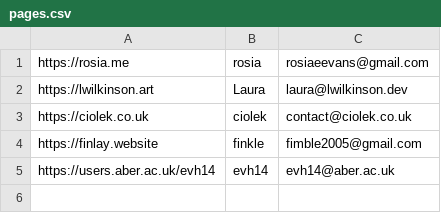
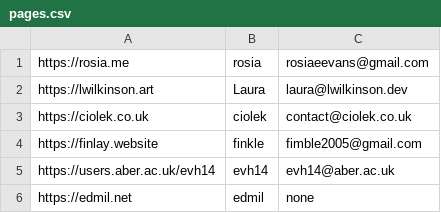
Before and after one commit to abercompsoc/aber_webring, a CSV file: pages.csv, drawn as a sheet.

Commit message:
Update pages.csv

```diff
--- a/pages.csv
+++ b/pages.csv
@@ -5 +5,2 @@ https://finlay.website,finkle,fimble2005@gmail.com
 https://users.aber.ac.uk/evh14,evh14,evh14@aber.ac.uk
+https://edmil.net,edmil,none
```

# [TASK TO CARRY OUT]
Every line between the one that contains "Update pages.csv" and the last line of the listing, both included, should be retyped exactly, with nothing else added.

# [OUTPUT FOR THIS EXERCISE]
Update pages.csv

```diff
--- a/pages.csv
+++ b/pages.csv
@@ -5 +5,2 @@ https://finlay.website,finkle,fimble2005@gmail.com
 https://users.aber.ac.uk/evh14,evh14,evh14@aber.ac.uk
+https://edmil.net,edmil,none
```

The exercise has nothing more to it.